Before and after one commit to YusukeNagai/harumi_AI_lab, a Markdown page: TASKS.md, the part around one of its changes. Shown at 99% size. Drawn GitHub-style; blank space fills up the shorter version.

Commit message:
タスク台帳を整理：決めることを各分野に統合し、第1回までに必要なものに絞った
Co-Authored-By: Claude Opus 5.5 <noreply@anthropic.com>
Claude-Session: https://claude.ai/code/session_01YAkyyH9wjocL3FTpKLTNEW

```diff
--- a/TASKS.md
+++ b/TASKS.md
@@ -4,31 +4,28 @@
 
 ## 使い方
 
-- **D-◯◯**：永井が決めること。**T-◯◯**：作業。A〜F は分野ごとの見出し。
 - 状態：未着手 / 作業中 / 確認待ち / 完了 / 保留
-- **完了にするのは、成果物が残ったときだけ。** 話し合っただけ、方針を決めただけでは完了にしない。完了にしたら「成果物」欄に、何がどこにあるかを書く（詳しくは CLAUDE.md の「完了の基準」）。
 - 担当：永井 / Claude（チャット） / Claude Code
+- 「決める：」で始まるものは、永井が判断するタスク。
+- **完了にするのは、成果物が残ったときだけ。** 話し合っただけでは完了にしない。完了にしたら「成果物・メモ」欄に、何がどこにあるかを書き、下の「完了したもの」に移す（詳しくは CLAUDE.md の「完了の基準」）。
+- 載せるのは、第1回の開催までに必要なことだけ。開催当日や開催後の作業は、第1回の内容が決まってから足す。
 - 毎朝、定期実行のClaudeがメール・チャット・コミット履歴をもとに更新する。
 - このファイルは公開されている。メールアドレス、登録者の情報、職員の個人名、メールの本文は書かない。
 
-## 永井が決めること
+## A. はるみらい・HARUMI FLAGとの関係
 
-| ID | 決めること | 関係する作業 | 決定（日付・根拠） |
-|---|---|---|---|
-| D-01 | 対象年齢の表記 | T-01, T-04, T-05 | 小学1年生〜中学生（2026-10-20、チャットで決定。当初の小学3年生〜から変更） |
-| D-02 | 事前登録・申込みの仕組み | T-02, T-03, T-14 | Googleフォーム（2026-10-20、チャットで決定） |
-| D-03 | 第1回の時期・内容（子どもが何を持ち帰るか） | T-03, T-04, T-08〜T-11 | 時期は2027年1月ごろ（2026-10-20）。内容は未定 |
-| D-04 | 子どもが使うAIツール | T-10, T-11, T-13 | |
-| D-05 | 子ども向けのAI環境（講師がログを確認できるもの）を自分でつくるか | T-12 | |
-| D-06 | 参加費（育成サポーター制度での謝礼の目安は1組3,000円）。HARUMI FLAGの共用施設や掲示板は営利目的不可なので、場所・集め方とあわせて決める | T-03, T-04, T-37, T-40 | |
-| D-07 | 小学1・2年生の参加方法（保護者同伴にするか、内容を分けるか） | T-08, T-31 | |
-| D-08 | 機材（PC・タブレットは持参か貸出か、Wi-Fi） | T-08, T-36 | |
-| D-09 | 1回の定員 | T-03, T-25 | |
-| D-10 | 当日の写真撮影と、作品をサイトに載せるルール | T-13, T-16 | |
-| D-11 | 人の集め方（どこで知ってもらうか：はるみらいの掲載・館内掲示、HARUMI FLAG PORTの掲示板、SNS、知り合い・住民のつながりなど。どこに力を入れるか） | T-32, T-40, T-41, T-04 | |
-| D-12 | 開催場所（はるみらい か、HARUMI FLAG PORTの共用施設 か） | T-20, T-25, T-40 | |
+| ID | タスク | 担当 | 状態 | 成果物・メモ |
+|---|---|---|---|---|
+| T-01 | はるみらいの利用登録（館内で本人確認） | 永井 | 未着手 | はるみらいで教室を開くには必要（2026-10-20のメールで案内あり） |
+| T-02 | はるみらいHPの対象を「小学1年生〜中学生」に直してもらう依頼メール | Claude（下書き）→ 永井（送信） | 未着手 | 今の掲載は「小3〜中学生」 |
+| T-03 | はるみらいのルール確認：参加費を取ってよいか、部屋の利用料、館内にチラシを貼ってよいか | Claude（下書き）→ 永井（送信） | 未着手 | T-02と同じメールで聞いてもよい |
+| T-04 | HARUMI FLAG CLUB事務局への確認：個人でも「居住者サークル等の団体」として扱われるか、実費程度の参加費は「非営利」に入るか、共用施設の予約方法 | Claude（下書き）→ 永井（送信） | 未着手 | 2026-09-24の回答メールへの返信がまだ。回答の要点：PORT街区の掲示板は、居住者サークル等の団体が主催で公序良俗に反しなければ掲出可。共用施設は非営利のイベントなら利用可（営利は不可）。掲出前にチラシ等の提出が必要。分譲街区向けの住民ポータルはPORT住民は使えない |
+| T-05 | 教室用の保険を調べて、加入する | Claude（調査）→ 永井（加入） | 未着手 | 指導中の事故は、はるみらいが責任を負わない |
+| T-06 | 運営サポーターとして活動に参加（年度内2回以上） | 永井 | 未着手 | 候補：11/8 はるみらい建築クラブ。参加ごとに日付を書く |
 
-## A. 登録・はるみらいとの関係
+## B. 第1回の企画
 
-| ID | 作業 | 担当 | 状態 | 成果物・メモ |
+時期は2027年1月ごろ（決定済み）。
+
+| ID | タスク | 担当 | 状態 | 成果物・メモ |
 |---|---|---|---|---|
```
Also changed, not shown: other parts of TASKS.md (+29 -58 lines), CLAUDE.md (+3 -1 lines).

◆ Activity:
I'd like the material repeated word for word, please.

◆ Exercise output:
Before and after one commit to YusukeNagai/harumi_AI_lab, a Markdown page: TASKS.md, the part around one of its changes. Shown at 99% size. Drawn GitHub-style; blank space fills up the shorter version.

Commit message:
タスク台帳を整理：決めることを各分野に統合し、第1回までに必要なものに絞った
Co-Authored-By: Claude Opus 5.5 <noreply@anthropic.com>
Claude-Session: https://claude.ai/code/session_01YAkyyH9wjocL3FTpKLTNEW

```diff
--- a/TASKS.md
+++ b/TASKS.md
@@ -4,31 +4,28 @@
 
 ## 使い方
 
-- **D-◯◯**：永井が決めること。**T-◯◯**：作業。A〜F は分野ごとの見出し。
 - 状態：未着手 / 作業中 / 確認待ち / 完了 / 保留
-- **完了にするのは、成果物が残ったときだけ。** 話し合っただけ、方針を決めただけでは完了にしない。完了にしたら「成果物」欄に、何がどこにあるかを書く（詳しくは CLAUDE.md の「完了の基準」）。
 - 担当：永井 / Claude（チャット） / Claude Code
+- 「決める：」で始まるものは、永井が判断するタスク。
+- **完了にするのは、成果物が残ったときだけ。** 話し合っただけでは完了にしない。完了にしたら「成果物・メモ」欄に、何がどこにあるかを書き、下の「完了したもの」に移す（詳しくは CLAUDE.md の「完了の基準」）。
+- 載せるのは、第1回の開催までに必要なことだけ。開催当日や開催後の作業は、第1回の内容が決まってから足す。
 - 毎朝、定期実行のClaudeがメール・チャット・コミット履歴をもとに更新する。
 - このファイルは公開されている。メールアドレス、登録者の情報、職員の個人名、メールの本文は書かない。
 
-## 永井が決めること
+## A. はるみらい・HARUMI FLAGとの関係
 
-| ID | 決めること | 関係する作業 | 決定（日付・根拠） |
-|---|---|---|---|
-| D-01 | 対象年齢の表記 | T-01, T-04, T-05 | 小学1年生〜中学生（2026-10-20、チャットで決定。当初の小学3年生〜から変更） |
-| D-02 | 事前登録・申込みの仕組み | T-02, T-03, T-14 | Googleフォーム（2026-10-20、チャットで決定） |
-| D-03 | 第1回の時期・内容（子どもが何を持ち帰るか） | T-03, T-04, T-08〜T-11 | 時期は2027年1月ごろ（2026-10-20）。内容は未定 |
-| D-04 | 子どもが使うAIツール | T-10, T-11, T-13 | |
-| D-05 | 子ども向けのAI環境（講師がログを確認できるもの）を自分でつくるか | T-12 | |
-| D-06 | 参加費（育成サポーター制度での謝礼の目安は1組3,000円）。HARUMI FLAGの共用施設や掲示板は営利目的不可なので、場所・集め方とあわせて決める | T-03, T-04, T-37, T-40 | |
-| D-07 | 小学1・2年生の参加方法（保護者同伴にするか、内容を分けるか） | T-08, T-31 | |
-| D-08 | 機材（PC・タブレットは持参か貸出か、Wi-Fi） | T-08, T-36 | |
-| D-09 | 1回の定員 | T-03, T-25 | |
-| D-10 | 当日の写真撮影と、作品をサイトに載せるルール | T-13, T-16 | |
-| D-11 | 人の集め方（どこで知ってもらうか：はるみらいの掲載・館内掲示、HARUMI FLAG PORTの掲示板、SNS、知り合い・住民のつながりなど。どこに力を入れるか） | T-32, T-40, T-41, T-04 | |
-| D-12 | 開催場所（はるみらい か、HARUMI FLAG PORTの共用施設 か） | T-20, T-25, T-40 | |
+| ID | タスク | 担当 | 状態 | 成果物・メモ |
+|---|---|---|---|---|
+| T-01 | はるみらいの利用登録（館内で本人確認） | 永井 | 未着手 | はるみらいで教室を開くには必要（2026-10-20のメールで案内あり） |
+| T-02 | はるみらいHPの対象を「小学1年生〜中学生」に直してもらう依頼メール | Claude（下書き）→ 永井（送信） | 未着手 | 今の掲載は「小3〜中学生」 |
+| T-03 | はるみらいのルール確認：参加費を取ってよいか、部屋の利用料、館内にチラシを貼ってよいか | Claude（下書き）→ 永井（送信） | 未着手 | T-02と同じメールで聞いてもよい |
+| T-04 | HARUMI FLAG CLUB事務局への確認：個人でも「居住者サークル等の団体」として扱われるか、実費程度の参加費は「非営利」に入るか、共用施設の予約方法 | Claude（下書き）→ 永井（送信） | 未着手 | 2026-09-24の回答メールへの返信がまだ。回答の要点：PORT街区の掲示板は、居住者サークル等の団体が主催で公序良俗に反しなければ掲出可。共用施設は非営利のイベントなら利用可（営利は不可）。掲出前にチラシ等の提出が必要。分譲街区向けの住民ポータルはPORT住民は使えない |
+| T-05 | 教室用の保険を調べて、加入する | Claude（調査）→ 永井（加入） | 未着手 | 指導中の事故は、はるみらいが責任を負わない |
+| T-06 | 運営サポーターとして活動に参加（年度内2回以上） | 永井 | 未着手 | 候補：11/8 はるみらい建築クラブ。参加ごとに日付を書く |
 
-## A. 登録・はるみらいとの関係
+## B. 第1回の企画
 
-| ID | 作業 | 担当 | 状態 | 成果物・メモ |
+時期は2027年1月ごろ（決定済み）。
+
+| ID | タスク | 担当 | 状態 | 成果物・メモ |
 |---|---|---|---|---|
```
Also changed, not shown: other parts of TASKS.md (+29 -58 lines), CLAUDE.md (+3 -1 lines).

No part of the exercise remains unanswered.